(Required work) Among the entries that follow, tally the lines with the string "page". Give no more than the number.

(Material supplied)
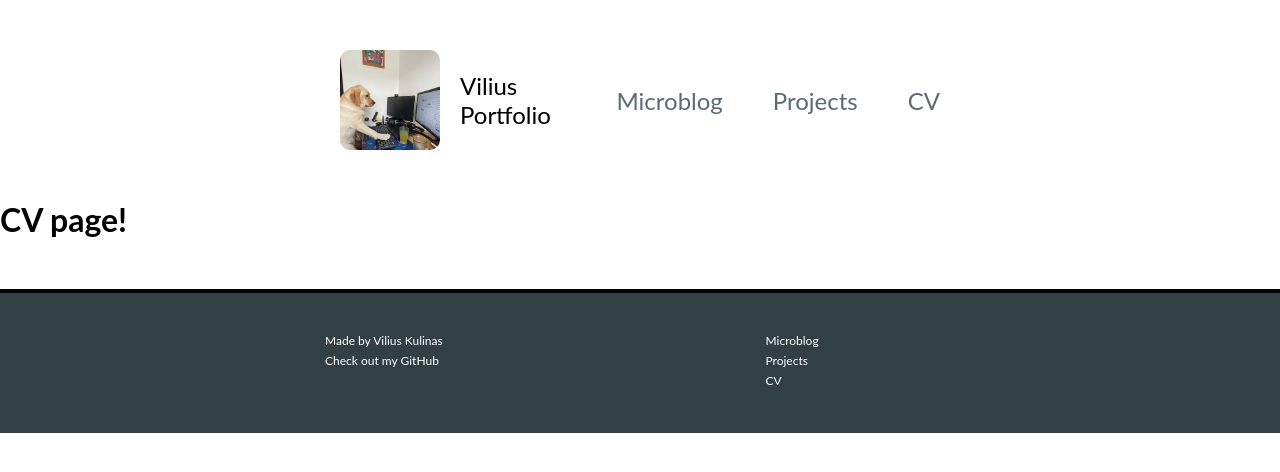
After one commit to Vilius-kul/Microblog, a Flask app: page /cv in a window 1280 px wide. The commit adds this page. Shown: the top 472 px of the page. Run offline with Flask 2, Linux system fonts and the light colour scheme.

Commit message:
views added

```diff
--- a/app.py
+++ b/app.py
@@ -31,4 +31,13 @@ def create_app():
 
         return render_template("home.html", entries=entries_with_date)
 
+    @app.route('/cv')
+    def test():
+        return render_template("cv.html")
+
+    @app.route('/projects')
+    def projects():
+        return render_template("projects.html")
+
+
     return app
--- /dev/null
+++ b/templates/base.html
@@ -0,0 +1,59 @@
+{# BASE HTML #}
+<!DOCTYPE html>
+<html lang="en">
+<head>
+    <meta charset="UTF-8">
+    <meta http-equiv="X-UA-Compatible" content="IE=edge">
+    <meta name="viewport" content="width=device-width, initial-scale=1.0">
+    <title>Portfolio</title>
+    <link rel="stylesheet" href="../static/css/styles.css">
+</head>
+
+<body>
+
+    <header class="navbar">
+
+        <div class="navbar__brand">
+            <img class="navbar__logo" src="../static/profile.jpg" alt="Profile picture" />Vilius Portfolio
+        </div>
+        <ul class="navbar__navigation">
+            <li class="navbar__navigation-item"><a href="/" class="navbar__link">Microblog</a></li>
+            <li class="navbar__navigation-item"><a href="/projects" class="navbar__link">Projects</a></li>
+            <li class="navbar__navigation-item"><a href="/cv" class="navbar__link">CV</a></li>
+        </ul>
+
+    </header>
+{% block content %}
+
+{% endblock  %}
+<footer class="footer">
+
+    <div class="footer__content">
+
+        <section class="left">
+
+            <a class="footer__item" href="https://www.linkedin.com/in/vilius-kulinas/">Made by Vilius Kulinas</a>
+            <a class="footer__item" href="https://github.com/Vilius-kul">Check out my GitHub</a>
+
+        </section>
+
+        <section class="right">
+
+            <div class="footer__column">
+
+                <a class="footer__item" href="/">Microblog</a>
+                <a class="footer__item" href="/projects">Projects</a>
+                <a class="footer__item" href="cv">CV</a>
+
+
+
+            </div>
+
+        </section>
+
+    </div>
+
+</footer>
+
+</body>
+</html>
--- /dev/null
+++ b/templates/cv.html
@@ -0,0 +1,8 @@
+{# CV HTML#}
+{% extends 'base.html' %}
+
+{% block content %}
+
+<h1>CV page!</h1>
+
+{% endblock content %}
--- /dev/null
+++ b/templates/projects.html
@@ -0,0 +1,6 @@
+{#PROJECTS HTML#}
+{% extends 'base.html' %}
+
+{% block content %}
+    <h1>This is the project page!</h1>
+{% endblock %}
```
Also changed, not shown: templates/home.html (+4 -68 lines).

(Exercise answer) 3